- [What the task asks] Return the lines below that contain "radius".

- [Dataset excerpts]
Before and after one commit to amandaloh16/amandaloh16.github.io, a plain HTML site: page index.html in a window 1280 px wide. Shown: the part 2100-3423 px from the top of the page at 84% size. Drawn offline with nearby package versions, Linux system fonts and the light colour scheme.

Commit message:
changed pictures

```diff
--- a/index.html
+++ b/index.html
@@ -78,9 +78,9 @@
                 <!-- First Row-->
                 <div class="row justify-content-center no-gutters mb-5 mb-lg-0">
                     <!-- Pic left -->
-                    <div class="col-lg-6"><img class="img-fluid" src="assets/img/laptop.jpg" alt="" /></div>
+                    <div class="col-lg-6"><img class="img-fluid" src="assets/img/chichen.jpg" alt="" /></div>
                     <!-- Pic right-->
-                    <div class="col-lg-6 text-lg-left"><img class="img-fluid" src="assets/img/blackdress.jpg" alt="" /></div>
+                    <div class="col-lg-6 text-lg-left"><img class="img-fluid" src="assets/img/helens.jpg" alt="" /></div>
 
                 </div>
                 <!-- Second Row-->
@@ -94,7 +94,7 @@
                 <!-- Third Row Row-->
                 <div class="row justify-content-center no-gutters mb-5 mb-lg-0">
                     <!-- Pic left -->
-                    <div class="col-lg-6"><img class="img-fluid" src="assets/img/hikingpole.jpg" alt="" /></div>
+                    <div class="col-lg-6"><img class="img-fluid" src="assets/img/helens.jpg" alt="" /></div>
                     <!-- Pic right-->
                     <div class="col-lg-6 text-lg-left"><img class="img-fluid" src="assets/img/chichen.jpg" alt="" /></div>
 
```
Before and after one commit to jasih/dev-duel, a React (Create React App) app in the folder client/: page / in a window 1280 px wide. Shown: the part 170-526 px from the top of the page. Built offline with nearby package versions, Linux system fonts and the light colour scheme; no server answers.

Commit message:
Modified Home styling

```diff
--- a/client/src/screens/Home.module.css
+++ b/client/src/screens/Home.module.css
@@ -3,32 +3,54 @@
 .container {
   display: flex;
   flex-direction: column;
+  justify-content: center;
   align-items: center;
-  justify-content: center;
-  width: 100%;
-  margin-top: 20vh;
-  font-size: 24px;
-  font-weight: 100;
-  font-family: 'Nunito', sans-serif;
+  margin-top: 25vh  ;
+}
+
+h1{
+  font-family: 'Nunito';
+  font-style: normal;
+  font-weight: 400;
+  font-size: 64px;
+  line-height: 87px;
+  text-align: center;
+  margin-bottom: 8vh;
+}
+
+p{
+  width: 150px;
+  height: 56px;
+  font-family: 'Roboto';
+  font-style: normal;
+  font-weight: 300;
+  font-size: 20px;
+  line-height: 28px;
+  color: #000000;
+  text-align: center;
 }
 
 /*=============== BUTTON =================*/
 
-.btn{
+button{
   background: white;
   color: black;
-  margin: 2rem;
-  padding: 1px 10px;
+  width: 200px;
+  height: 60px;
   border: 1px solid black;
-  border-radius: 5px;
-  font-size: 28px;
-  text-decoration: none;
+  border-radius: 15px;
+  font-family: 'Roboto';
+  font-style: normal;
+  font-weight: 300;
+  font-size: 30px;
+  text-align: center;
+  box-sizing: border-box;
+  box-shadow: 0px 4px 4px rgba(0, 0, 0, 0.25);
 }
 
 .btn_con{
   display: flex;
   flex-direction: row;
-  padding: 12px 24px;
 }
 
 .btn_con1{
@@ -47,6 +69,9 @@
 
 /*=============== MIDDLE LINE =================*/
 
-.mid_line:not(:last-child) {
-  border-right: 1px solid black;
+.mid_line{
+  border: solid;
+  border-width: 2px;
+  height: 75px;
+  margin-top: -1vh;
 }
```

- [Expected output]
-  border-radius: 5px;
+  border-radius: 15px;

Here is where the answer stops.